Requirement ::
Run through the data and copy out every line that mentions the word "lineIndex".

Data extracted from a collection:
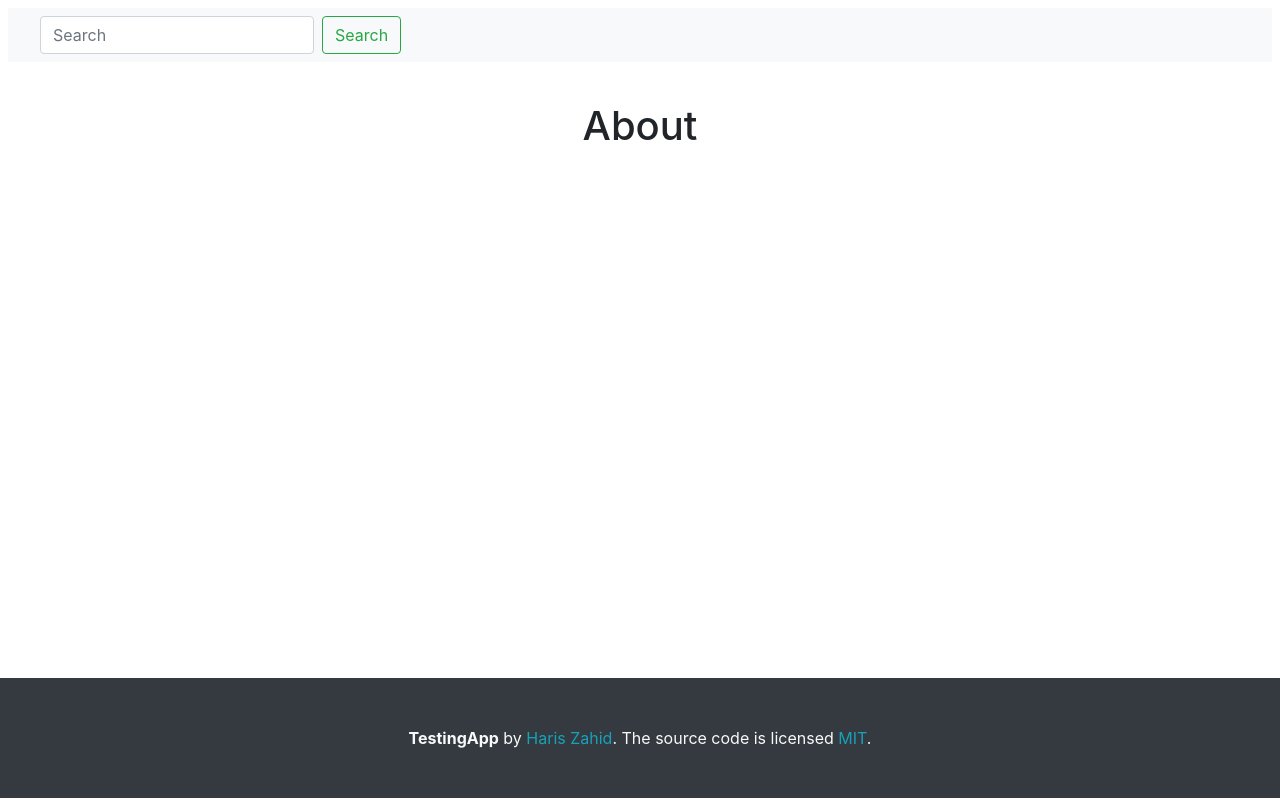
After one commit to Sheikhharis50/TestingApp-Django, a Django app: template src/templates/pages/about.html in a window 1280 px wide. The commit adds this page. Run offline with Django 3.2, Linux system fonts and the light colour scheme; the template is opened without the code that fills it, so the values that code supplies are empty; some libraries are stand-ins or nearby versions.

```diff
--- a/requirements.txt
+++ b/requirements.txt
@@ -10,11 +10,14 @@ django-admin==2.0.1
 django-debug-toolbar==3.2.1
 django-excel-base==1.0.4
 django-excel-response2==3.0.2
+django-filter==2.4.0
 django-six==1.0.4
+djangorestframework==3.12.4
 idna==3.2
 ipython==7.25.0
 ipython-genutils==0.2.0
 jedi==0.18.0
+Markdown==3.3.4
 matplotlib-inline==0.1.2
 mysqlclient==2.0.3
 parso==0.8.2
--- a/src/app/urls.py
+++ b/src/app/urls.py
@@ -2,5 +2,7 @@ from django.urls import path
 from . import views
 
 urlpatterns = [
-    path('', views.index, name='app'),
+    path('', views.index_view, name='index'),
+    path('about', views.about_view, name='about'),
+    path('questions', views.questions_list_view, name='questions'),
 ]
--- a/src/app/views.py
+++ b/src/app/views.py
@@ -2,8 +2,12 @@ from django.shortcuts import render
 from utils import requests
 
 
-def index(request):
+def index_view(request):
     return render(request, "base.html")
+
+
+def about_view(request):
+    return render(request, "pages/about.html")
 
 
 def questions_list_view(request):
--- a/src/static/css/base.css
+++ b/src/static/css/base.css
@@ -14,3 +14,7 @@ p {
 section {
     padding: 2em;
 }
+
+.text-center {
+    text-align: center;
+}
--- a/src/templates/base.html
+++ b/src/templates/base.html
@@ -7,6 +7,7 @@
   <meta charset="UTF-8" />
   <meta http-equiv="X-UA-Compatible" content="IE=edge" />
   <meta name="viewport" content="width=device-width, initial-scale=1.0" />
+  <link rel="shortcut icon" href="{% static 'img/favicon.ico' %}" type="image/x-icon">
   <link rel="stylesheet" href="https://stackpath.bootstrapcdn.com/bootstrap/4.1.3/css/bootstrap.min.css"
     integrity="sha384-MCw98/SFnGE8fJT3GXwEOngsV7Zt27NXFoaoApmYm81iuXoPkFOJwJ8ERdknLPMO" crossorigin="anonymous">
   <link rel="stylesheet" href="{% static 'css/base.css' %}">
@@ -27,13 +28,13 @@
 
   <script src="https://code.jquery.com/jquery-3.3.1.slim.min.js"
     integrity="sha384-q8i/X+965DzO0rT7abK41JStQIAqVgRVzpbzo5smXKp4YfRvH+8abtTE1Pi6jizo" crossorigin="anonymous">
-  </script>
+    </script>
   <script src="https://cdnjs.cloudflare.com/ajax/libs/popper.js/1.14.3/umd/popper.min.js"
     integrity="sha384-ZMP7rVo3mIykV+2+9J3UJ46jBk0WLaUAdn689aCwoqbBJiSnjAK/l8WvCWPIPm49" crossorigin="anonymous">
-  </script>
+    </script>
   <script src="https://stackpath.bootstrapcdn.com/bootstrap/4.1.3/js/bootstrap.min.js"
     integrity="sha384-ChfqqxuZUCnJSK3+MXmPNIyE6ZbWh2IMqE241rYiqJxyMiZ6OW/JmZQ5stwEULTy" crossorigin="anonymous">
-  </script>
+    </script>
   {% block scripts %}{% endblock scripts %}
 </body>
 
--- /dev/null
+++ b/src/templates/pages/about.html
@@ -0,0 +1,11 @@
+{% extends 'base.html' %}
+
+{% block title %}
+<title>About | TestingApp</title>
+{% endblock title %}
+
+{% block content %}
+<section class="section">
+    <h1 class="text-center">About</h1>
+</section>
+{% endblock content %}
```
Also changed, not shown: src/app/migrations/0001_initial.py (added), src/app_orders/migrations/0001_initial.py (added), src/static/img/favicon.ico (added).
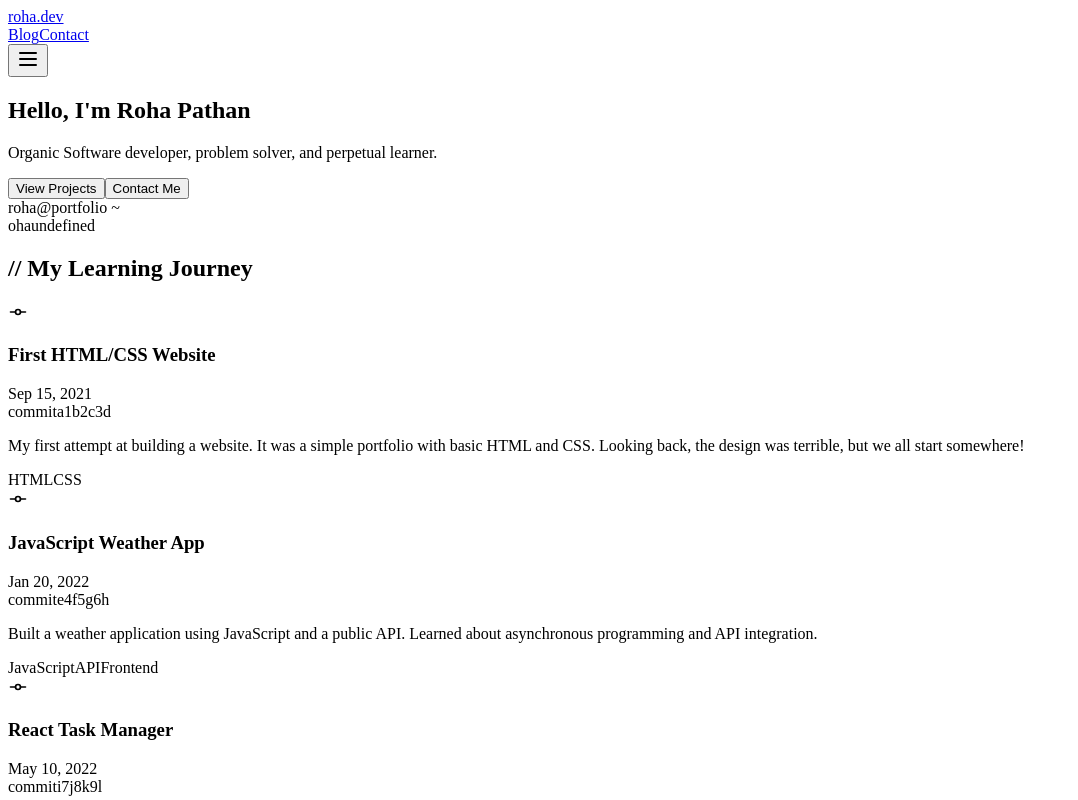
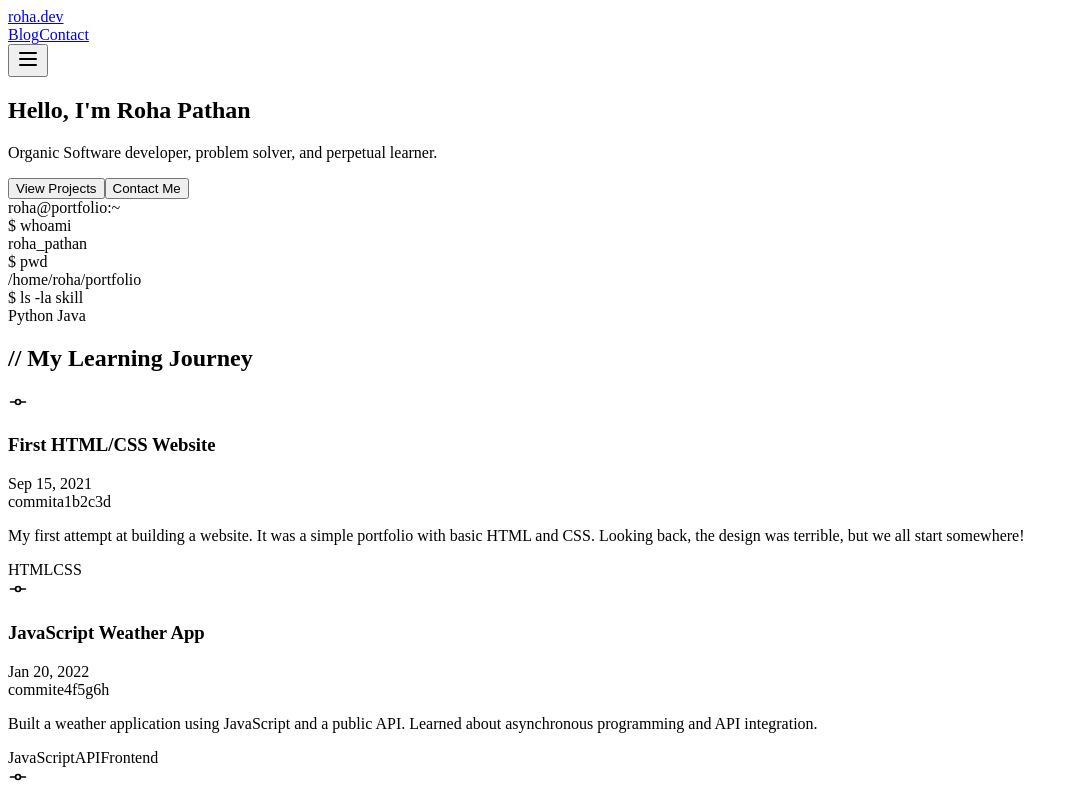
Before and after one commit to row-huh/roha.dev-v2, a Next.js app: page / in a window 1280 px wide. Shown: the top 800 px of the page, without its empty margins (0-1078 px from the left). Built offline with nearby package versions, Linux system fonts and the light colour scheme.

Commit message:
updated terminal

```diff
--- a/components/terminal.tsx
+++ b/components/terminal.tsx
@@ -3,108 +3,98 @@
 import { useState, useEffect } from "react"
 
 export function Terminal() {
-  const [lines, setLines] = useState<string[]>([])
-  const [currentLine, setCurrentLine] = useState("")
+  const [currentLine, setCurrentLine] = useState(0)
+  const [currentChar, setCurrentChar] = useState(0)
   const [showCursor, setShowCursor] = useState(true)
 
-  // Simulate typing effect
+  const commands = [
+    { command: "whoami", output: "roha_pathan" },
+    { command: "pwd", output: "/home/roha/portfolio" },
+    { command: "ls -la skills/", output: "Python Java C Flask Django SQL Vertex-AI" },
+    { command: "cat education.txt", output: "UIT University - Software Engineering (Expected 2026)" },
+    {
+      command: "grep -r 'achievements' .",
+      output:
+        "updating this soon",
+    },
+    {
+      command: "curl -s api.github.com/users/row-huh",
+      output: '{"login": "row-huh", "projects": "Neutral, Ampu-Fitness, MalamaAI"}',
+    },
+    { command: "echo $STATUS", output: "Ready to help achieve company goals 🚀" },
+  ]
+
   useEffect(() => {
-    const messages = [
-      "$ whoami",
-      "roha",
-      "$ cat about.txt",
-      "Computer Science Student | 6th Semester",
-      "Specializing in Web Development & Algorithms",
-      "$ system_info --personal",
-      "SYSTEM INFO:",
-      "OS: Human v22.0",
-      "CPU: Brain (Overclocked)",
-      "RAM: Caffeine-Dependent",
-      "Languages: JavaScript, Python, TypeScript, Java",
-      "Frameworks: React, Next.js, Node.js",
-      "Status: Debugging life...",
-      "$ _",
-    ]
+    const timer = setInterval(() => {
+      if (currentLine < commands.length) {
+        const currentCommand = commands[currentLine]
+        const fullText = `$ ${currentCommand.command}\n${currentCommand.output}`
 
-    let lineIndex = 0
-    let charIndex = 0
+        if (currentChar < fullText.length) {
+          setCurrentChar(currentChar + 1)
+        } else {
+          setTimeout(() => {
+            setCurrentLine(currentLine + 1)
+            setCurrentChar(0)
+          }, 1000)
+        }
+      }
+    }, 50)
 
-    const typingInterval = setInterval(() => {
-      if (lineIndex < messages.length) {
-        if (charIndex === 0) {
-          setCurrentLine("")
-        }
+    return () => clearInterval(timer)
+  }, [currentLine, currentChar])
 
-        if (charIndex < messages[lineIndex].length) {
-          setCurrentLine((prev) => prev + messages[lineIndex][charIndex])
-          charIndex++
-        } else {
-          setLines((prev) => [...prev, currentLine])
-          lineIndex++
-          charIndex = 0
-
-          // Pause longer after completing a line
-          clearInterval(typingInterval)
-          setTimeout(() => {
-            const newInterval = setInterval(() => {
-              if (lineIndex < messages.length) {
-                if (charIndex === 0) {
-                  setCurrentLine("")
-                }
-
-                if (charIndex < messages[lineIndex].length) {
-                  setCurrentLine((prev) => prev + messages[lineIndex][charIndex])
-                  charIndex++
-                } else {
-                  setLines((prev) => [...prev, currentLine])
-                  lineIndex++
-                  charIndex = 0
-
-                  clearInterval(newInterval)
-                  setTimeout(() => typingInterval, 500)
-                }
-              } else {
-                clearInterval(newInterval)
-              }
-            }, 30)
-          }, 500)
-        }
-      } else {
-        clearInterval(typingInterval)
-      }
-    }, 30)
-
-    // Blinking cursor effect
-    const cursorInterval = setInterval(() => {
-      setShowCursor((prev) => !prev)
+  useEffect(() => {
+    const cursorTimer = setInterval(() => {
+      setShowCursor(!showCursor)
     }, 500)
 
-    return () => {
-      clearInterval(typingInterval)
-      clearInterval(cursorInterval)
-    }
-  }, [])
+    return () => clearInterval(cursorTimer)
+  }, [showCursor])
 
   return (
-    <div className="bg-zinc-950 rounded-lg border border-zinc-800 p-4 h-[350px] overflow-hidden">
-      <div className="flex items-center justify-between mb-2">
+    <div className="bg-black rounded-lg p-6 font-mono text-sm border border-zinc-700">
+      <div className="flex items-center mb-4">
         <div className="flex space-x-2">
-          <div className="w-3 h-3 rounded-full bg-red-500"></div>
-          <div className="w-3 h-3 rounded-full bg-yellow-500"></div>
-          <div className="w-3 h-3 rounded-full bg-green-500"></div>
+          <div className="w-3 h-3 bg-red-500 rounded-full"></div>
+          <div className="w-3 h-3 bg-yellow-500 rounded-full"></div>
+          <div className="w-3 h-3 bg-green-500 rounded-full"></div>
         </div>
-        <div className="text-xs text-zinc-500">roha@portfolio ~ </div>
+        <div className="ml-4 text-zinc-400 text-xs">roha@portfolio:~</div>
       </div>
-      <div className="font-mono text-sm text-emerald-300 h-full overflow-y-auto">
-        {lines.map((line, index) => (
-          <div key={index} className={line.startsWith("$") ? "text-zinc-300" : "text-emerald-300 ml-0"}>
-            {line}
+
+      <div className="space-y-2">
+        {commands.slice(0, currentLine).map((cmd, index) => (
+          <div key={index}>
+            <div className="text-emerald-400">$ {cmd.command}</div>
+            <div className="text-zinc-300 whitespace-pre-line">{cmd.output}</div>
           </div>
         ))}
-        <div className="flex">
-          <span className="text-zinc-300">{currentLine}</span>
-          {showCursor && <span className="text-emerald-400 ml-0.5">▋</span>}
-        </div>
+
+        {currentLine < commands.length && (
+          <div>
+            <div className="text-emerald-400">
+              ${" "}
+              {commands[currentLine].command.slice(
+                0,
+                Math.max(0, currentChar - commands[currentLine].command.length - 2),
+              )}
+            </div>
+            {currentChar > commands[currentLine].command.length + 2 && (
+              <div className="text-zinc-300 whitespace-pre-line">
+                {commands[currentLine].output.slice(0, currentChar - commands[currentLine].command.length - 3)}
+                {showCursor && currentLine < commands.length && <span className="bg-emerald-400 text-black">█</span>}
+              </div>
+            )}
+            {currentChar <= commands[currentLine].command.length + 2 && showCursor && (
+              <span className="bg-emerald-400 text-black">█</span>
+            )}
+          </div>
+        )}
+
+        {currentLine >= commands.length && (
+          <div className="text-emerald-400">$ {showCursor && <span className="bg-emerald-400 text-black">█</span>}</div>
+        )}
       </div>
     </div>
   )
```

Written reply ::
-    let lineIndex = 0
-      if (lineIndex < messages.length) {
-        if (charIndex < messages[lineIndex].length) {
-          setCurrentLine((prev) => prev + messages[lineIndex][charIndex])
-          lineIndex++
-              if (lineIndex < messages.length) {
-                if (charIndex < messages[lineIndex].length) {
-                  setCurrentLine((prev) => prev + messages[lineIndex][charIndex])
-                  lineIndex++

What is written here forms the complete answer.